If you were hoping for a Bluth family reunion when Arrested Development returns this spring with all-new Season 4 episodes after a seven year hiatus, you may be disappointed. Series creator Mitchell Hurwitz, who is resurrecting the beloved Fox sitcom on Netflix, has revealed new plot details, explaining that the story structure of the upcoming 14 episodes will be completely different from the first three seasons of the cult show.

In another bombshell, Hurwitz also stated that the Bluth clan will be separated throughout the entirety of Season 4, with only Jason Bateman's Michael Bluth appearing in every episode as the "one man who can bring them all back together."

This story structure, which will see each of our favorite characters at a different place in life, is being used to set up the Arrested Development movie, which will revolve around an epic family reunion. We have a new photo from the show featuring GOB and Michael Bluth (Jason Bateman, Will Arnett). Check it out, and then read on for more in-depth details about Arrested Development Season 4.

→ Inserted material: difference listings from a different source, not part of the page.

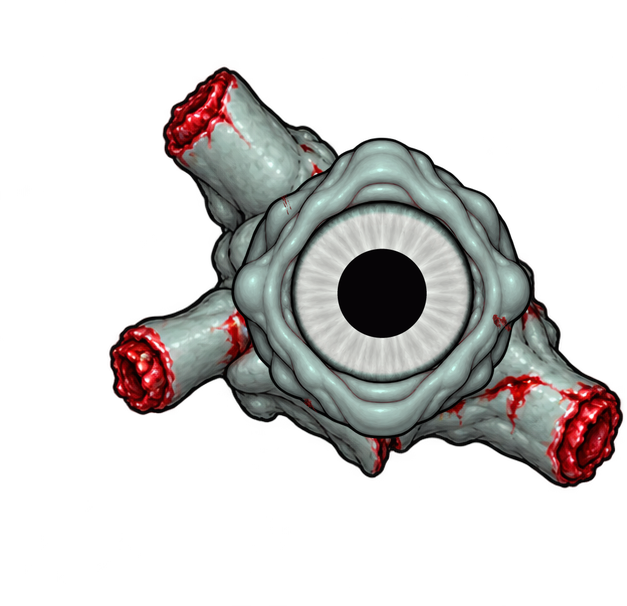
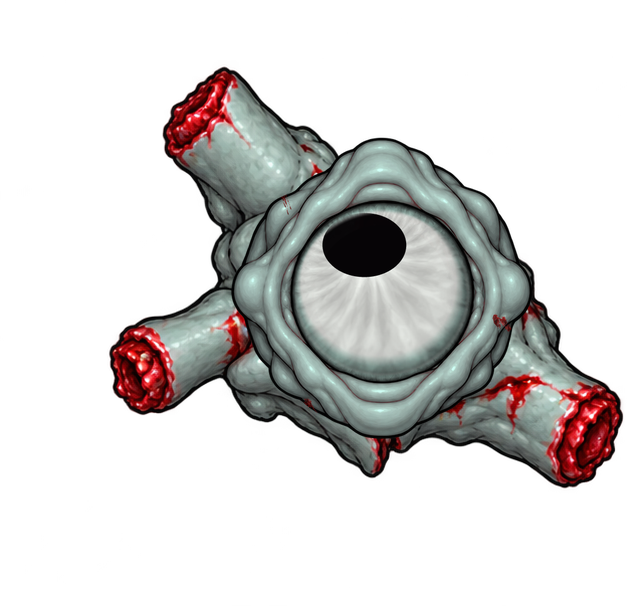
Give Sleeper corpse eyes a fixed rolled gaze

Changed region(s): [[0.4545, 0.3267, 0.7576, 0.6238]]

diff --git a/Tools/Art/apply_sleeper_blood_02.py b/Tools/Art/apply_sleeper_blood_02.py
@@ -6,6 +6,7 @@ No silhouette, atlas geometry, native Sprite or meta is regenerated.
 """
 from pathlib import Path
 from io import BytesIO
+import argparse
 import hashlib
 import json
 import re
@@ -163,16 +164,62 @@ def bake_eyes(decals):
             image = paint(image, decals[number], (centre[0] + dx * 1160, centre[1] + dy * 1160), (width * 1160, height * 1160), angle)
     image.save(ROOT / "LargeEye01/eye-atlas.png")
     assert np.array_equal(np.asarray(before)[:, :, 3], np.asarray(image)[:, :, 3])
-    # This is the actual game eye artwork plus its separate, registered pupil.
+    return dead_eye_organ(image)
+
+
+def pupil_layer(centre, radius):
+    pupil = Image.new("RGBA", (560 * 4, 560 * 4))
+    drawing = ImageDraw.Draw(pupil)
+    drawing.ellipse((round((centre[0] - radius[0]) * 4), round((centre[1] - radius[1]) * 4), round((centre[0] + radius[0]) * 4), round((centre[1] + radius[1]) * 4)), fill=(6, 4, 6, 255))
+    return pupil.resize((560, 560), Image.Resampling.LANCZOS)
+
+
+def dead_eye_organ(image):
+    """Assemble a fixed, slightly rolled eye without changing the live atlas.
+
+    Warp only the exposed fibres, like the runtime gaze shader. The fleshy
+    membrane stays registered; the pupil is foreshortened and clipped by it.
+    """
     organ = image.crop((32, 44, 592, 604))
     backing = Image.new("RGBA", organ.size)
     drawing = ImageDraw.Draw(backing)
     drawing.ellipse((164, 173, 396, 405), fill=(214, 194, 191, 255))
     organ = Image.alpha_composite(backing, organ)
-    pupil = Image.new("RGBA", (560 * 4, 560 * 4))
-    drawing = ImageDraw.Draw(pupil)
-    drawing.ellipse((round((280 - 75.4) * 4), round((289 - 75.4) * 4), round((280 + 75.4) * 4), round((289 + 75.4) * 4)), fill=(6, 4, 6, 255))
-    organ = Image.alpha_composite(organ, pupil.resize((560, 560), Image.Resampling.LANCZOS))
+    # Preserve the previous organ's exact alpha, including nearly opaque
+    # source pixels that the old centered pupil covered.
+    original_alpha = Image.alpha_composite(organ, pupil_layer((280, 289), (75.4, 75.4))).getchannel("A")
+    data = np.asarray(organ).copy()
+    yy, xx = np.indices(data.shape[:2], dtype=np.float32)
+    distance = np.sqrt(((xx - 280) / 154.28) ** 2 + ((yy - 289) / 146.16) ** 2)
+    # Image coordinates: up and left, with a small part behind the upper lid.
+    gaze = (-30, -82)
+    # A disk-preserving map prevents a large rolled gaze from pulling the
+    # lower membrane into the eye. Only the inner ocular surface is sampled.
+    position = (xx - 280) / 154.28 + 1j * (yy - 289) / 146.16
+    offset = gaze[0] / 154.28 + 1j * gaze[1] / 146.16
+    source = (position - offset) / (1 - np.conjugate(offset) * position)
+    source_x = np.clip(280 + source.real * 154.28, 0, organ.width - 1)
+    source_y = np.clip(289 + source.imag * 146.16, 0, organ.height - 1)
+    x0 = source_x.astype(int)
+    y0 = source_y.astype(int)
+    x1 = np.minimum(x0 + 1, organ.width - 1)
+    y1 = np.minimum(y0 + 1, organ.height - 1)
+    fx = (source_x - x0)[:, :, None]
+    fy = (source_y - y0)[:, :, None]
+    rgb = data[:, :, :3].astype(np.float32)
+    shifted = (rgb[y0, x0] * (1 - fx) + rgb[y0, x1] * fx) * (1 - fy)
+    shifted += (rgb[y1, x0] * (1 - fx) + rgb[y1, x1] * fx) * fy
+    transition = np.clip((distance - .91) / .09, 0, 1)
+    aperture = 1 - transition * transition * (3 - 2 * transition)
+    data[:, :, :3] = np.rint(rgb * (1 - aperture[:, :, None]) + shifted * aperture[:, :, None]).clip(0, 255).astype(np.uint8)
+    organ = Image.fromarray(data)
+    centre = (280 + gaze[0], 289 + gaze[1])
+    radius = (75.4 * .94, 75.4 * .72)
+    pupil = pupil_layer(centre, radius)
+    pupil_data = np.asarray(pupil).copy()
+    pupil_data[:, :, 3] = np.rint(pupil_data[:, :, 3] * aperture).astype(np.uint8)
+    organ = Image.alpha_composite(organ, Image.fromarray(pupil_data))
+    organ.putalpha(original_alpha)
     return organ
 
 
@@ -203,11 +250,27 @@ def corpse_parts(organ, decals):
 
 
 def main():
+    parser = argparse.ArgumentParser(description=__doc__)
+    parser.add_argument("--dead-eye-only", action="store_true", help="Reassemble remains from the current live eye; leave live atlases untouched")
+    arguments = parser.parse_args()
     decals = patches()
+    if arguments.dead_eye_only:
+        image = Image.open(ROOT / "LargeEye01/eye-atlas.png").convert("RGBA")
+        parts = corpse_parts(dead_eye_organ(image), decals)
+        print(json.dumps({"corpseParts": len(parts), "liveAtlasesUntouched": True, "fixedGazePixels": [-30, -82]}))
+        return
     changed = bake_existing(decals)
     organ = bake_eyes(decals)
     parts = corpse_parts(organ, decals)
-    (LIBRARY / "bake-report.json").write_text(json.dumps({"sourceRevision": SOURCE_REVISION, "textures": changed, "eyeAlphaUnchanged": True, "corpseParts": parts, "eyeSource": "Actual LargeEye01 EyeOpen crop and original gameplay pupil dimensions; rejected AI eyeballs are not production sources"}, indent=2) + "\n")
+    report = {
+        "sourceRevision": SOURCE_REVISION,
+        "textures": changed,
+        "eyeAlphaUnchanged": True,
+        "corpseParts": parts,
+        "eyeSource": "Actual LargeEye01 EyeOpen artwork; static corpse pupil rolled up-left and foreshortened. Generated eyeballs rejected.",
+        "latestRemainsCorrection": "Docs/Validation/SleeperDeadEye03.json",
+    }
+    (LIBRARY / "bake-report.json").write_text(json.dumps(report, indent=2) + "\n", encoding="utf-8")
     print(json.dumps({"updatedAtlases": len(changed) + 1, "corpseParts": len(parts), "sourceRevision": SOURCE_REVISION}))
 
 

diff --git a/Concepts/Used/Sleeper/BloodMarks02/README.md b/Concepts/Used/Sleeper/BloodMarks02/README.md
@@ -20,7 +20,7 @@
 | heavy-close | Смятый корпус с одним глазом внутри, четыре конечности |
 | scattered | Корпус с разошедшимися секциями, один отдельный глаз, четыре конечности |
 
-Для глаз в туше и на полу использован именно игровой LargeEye01 и тот же круглый зрачок; сгенерированные трёхмерные глазные яблоки из исходной пробы не используются. Отдельный орган около .44 units по ширине и не следит за игроком. В варианте с отдельным глазом у корпуса пустая глазница. Крупная масса падает рядом; конечности получают отдельные импульсы. Выбор варианта случайный, связь с дистанцией/силой смертельного попадания пока не добавлялась.
+Для глаз в туше и на полу использован именно игровой LargeEye01; сгенерированные трёхмерные глазные яблоки из исходной пробы не используются. По уточнению владельца мёртвый глаз слегка закатан вверх и влево: зрачок приплюснут по вертикали, внутренние волокна следуют его положению, веки и светлый белок сохраняются. Взгляд неподвижен; живой глаз не менялся. Отдельный орган около .44 units по ширине. В варианте с отдельным глазом у корпуса пустая глазница. Крупная масса падает рядом; конечности получают отдельные импульсы. Выбор варианта случайный, связь с дистанцией/силой смертельного попадания пока не добавлялась.
 
 Ниже — нативный рендер трёх новых остатков корпуса и отдельного глаза, с общим затемнением останков. Это библиотека частей; реальный разлёт зависит от импульсов.
 
@@ -35,3 +35,5 @@
 [Кровь: исходник](Source/blood-decals.png) · [Промпт крови](Source/blood-prompt.txt) · [Исходные разорванные корпуса](Source/generated-cores.png) · [Промпт корпусов](Source/remains-prompt.txt).
 
 Оба исходника получены встроенным imagegen. Рисунок глаз в сгенерированном листе отклонён владельцем; в производстве заменён сборкой игрового органа. Скрипт `Tools/Art/apply_sleeper_blood_02.py` читает исходные PNG из Git revision e267261, переносит кровь, осветляет глаз, собирает части и проверяет неизменность alpha. Нужны Pillow и numpy. Повторный запуск не накапливает мазки. [Отчёт обработки](bake-report.json), [техническая проверка](../../../../Docs/Validation/SleeperBlood02.json).
+
+Для обновления только останков: `python Tools/Art/apply_sleeper_blood_02.py --dead-eye-only`. Глаз берётся из текущего игрового atlas, его внутренний рисунок смещается внутри неподвижной мембраны; живые листы не перезаписываются. [Проверка мёртвого взгляда](../../../../Docs/Validation/SleeperDeadEye03.json).

diff --git a/Docs/Enemies/SLEEPER.md b/Docs/Enemies/SLEEPER.md
@@ -1,6 +1,6 @@
 # Второй монстр: «Спящий» — рабочее название
 
-Актуальная графика: [BloodMarks02](../../Concepts/Used/Sleeper/BloodMarks02/README.md). Белок осветлён почти до белого с сохранением волокон; веки сохраняют цвет кожи. Добавлены отдельные локальные кровавые следы на всех рабочих листах. Есть три варианта останков: пустой корпус с отдельным глазом, корпус с глазом внутри и разошедшийся корпус с отдельным глазом. В туше и на полу используется тот же игровой глаз, а не сгенерированный шар. Технически внедрено; внешний вид оценивает владелец. [Первая проба](../../Concepts/Unused/Visual/SleeperBloodMarks01/README.md) с широкой бордовой полосой отклонена и остаётся историей.
+Актуальная графика: [BloodMarks02](../../Concepts/Used/Sleeper/BloodMarks02/README.md). Белок осветлён почти до белого с сохранением волокон; веки сохраняют цвет кожи. Добавлены отдельные локальные кровавые следы на всех рабочих листах. Есть три варианта останков: пустой корпус с отдельным глазом, корпус с глазом внутри и разошедшийся корпус с отдельным глазом. В туше и на полу используется тот же игровой глаз, а не сгенерированный шар; его взгляд неподвижен и слегка закатан вверх и вбок, зрачок приплюснут. Технически внедрено; внешний вид оценивает владелец. [Первая проба](../../Concepts/Unused/Visual/SleeperBloodMarks01/README.md) с широкой бордовой полосой отклонена и остаётся историей.
 
 Рабочий концепт от 2026-10-17. Разработка отдельного дизайна остановлена владельцем. Основа текущей временной графики — [копия спрайтов Сталкера с другой палитрой](../../Concepts/Used/Sleeper/StalkerPlaceholder01/README.md): холодный серо-зелёный оттенок и прежние формы/кадры/альфа. В BloodMarks02 поверх этой основы обновлены окраска глаза и кровавые отметины. Голоса сна/пробуждения/боли Спящего сохранены; смерть теперь использует общий [CreatureRupture06](../../Concepts/Used/Audio/CreatureRupture06/README.md). Первоначальная семья звуков лежит в `Assets/EmergencyShift/Audio/Sleeper/Voice01`. Карта кадров сна, пробуждения, ходьбы, атаки, попадания и смерти — `Assets/EmergencyShift/Art/Enemies/Sleeper/StalkerPlaceholder01/animation-map.json`. Реализованы отдельный AI, звук, общий проигрыватель кадров и тестовые экземпляры; подробности ниже. Разделы о «Треноге» и трёхчастной пасти ниже сохраняют историю отложенного дизайна.
 

diff --git a/Docs/VALIDATION.md b/Docs/VALIDATION.md
@@ -1,5 +1,9 @@
 # Проверки и границы
 
+## Спящий: мёртвый взгляд · 2026-10-17
+
+[Отчёт](Validation/SleeperDeadEye03.json). В двух статичных спрайтах останков зрачок закатан вверх-влево и приплюснут; внутренние волокна смещены вместе с ним. Размеры и alpha PNG сохранены точно. Живые atlas, native Sprite/import metadata, сцены и сериализованные игровые данные не менялись. Два PNG импортированы и показаны в изолированной Unity URP preview scene; ошибок в консоли нет. Runtime-код не менялся, Play/EditMode и сборка повторно не запускались для этой локальной правки рисунка.
+
 ## Спящий: светлый глаз, кровь и варианты останков 02 · 2026-10-17
 
 [Отчёт](Validation/SleeperBlood02.json), [позы](../Concepts/Used/Sleeper/BloodMarks02/poses.png), [новые части](../Concepts/Used/Sleeper/BloodMarks02/corpses.png). 73/73 focused Play-проверок: три состава из 5/5/6 частей, один корпус и один глаз (внутри либо отдельно), нет дублирующего старого death-body, части оседают; повторный Kill не добавляет разрыв. Для каждого состава checkpoint сохраняет индексы, положение/масштаб/поворот и восстанавливает их молча. Старые ID/индексы остаются допустимыми. Общий профиль не меняется; Сталкер сохраняет прежние восемь частей.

<strong><em>Arrested Development</em></strong> Season 4 photo with Jason Bateman and Will Arnett

Mitchell Hurwitz explains the thought process behind re-creating the series for a new decade.

"It would be impossible to get everyone together at the same time. The show will look very different. [It is being assembled as a] very, very complex puzzle [from scenes shot out of sequence over many months].

We're not jumping from one thing to another; you're staying with one character. The bigger story is the family has fallen apart at the start of our show. They all went their own way, without Michael holding them together, so they're left to their own devices, and they're not the most successful devices. [The season is designed as a] first act to what we eventually want to do, which is a big movie [though there's no guarantee it will ever get made]."

Mitchell Hurwitz further went onto describe how each individual episode will be broken down, and how it will revolve around one character, while intersecting with other characters' storylines.

"Each individual (episode) kind of depicts what happens in 2006 as the Bluths fled from the law on the Queen Mary. [The true flavor] slowly reveals itself, as the moment you saw in one show will reappear in another show from a different character's perspective. If people watch it all at once, it will seem like a giant Arrested Development. It's really tailored for Netflix."

The series creator also hinted that the family dynamic is just as maladjusted as it was in the beginning.

""It was such a joy to be back with everybody; it didn't feel like work, it felt like being back with friends. You don't see them all together until you see the movie. I can assure you that the characters are just as damaged, self-involved and self-righteous as ever.

One of the reasons Arrested Development wasn't embraced at the time was it wasn't easy to get your head around it. It was a point of pride with me; I wanted to create a show that had surprises. But that's what they want to do (at Netflix). They want to take risks. They encouraged the complexity that had been discouraged before."

Arrested Development is rumored to return on May 4th, but that has not yet been confirmed by Netflix.

B. Alan Orange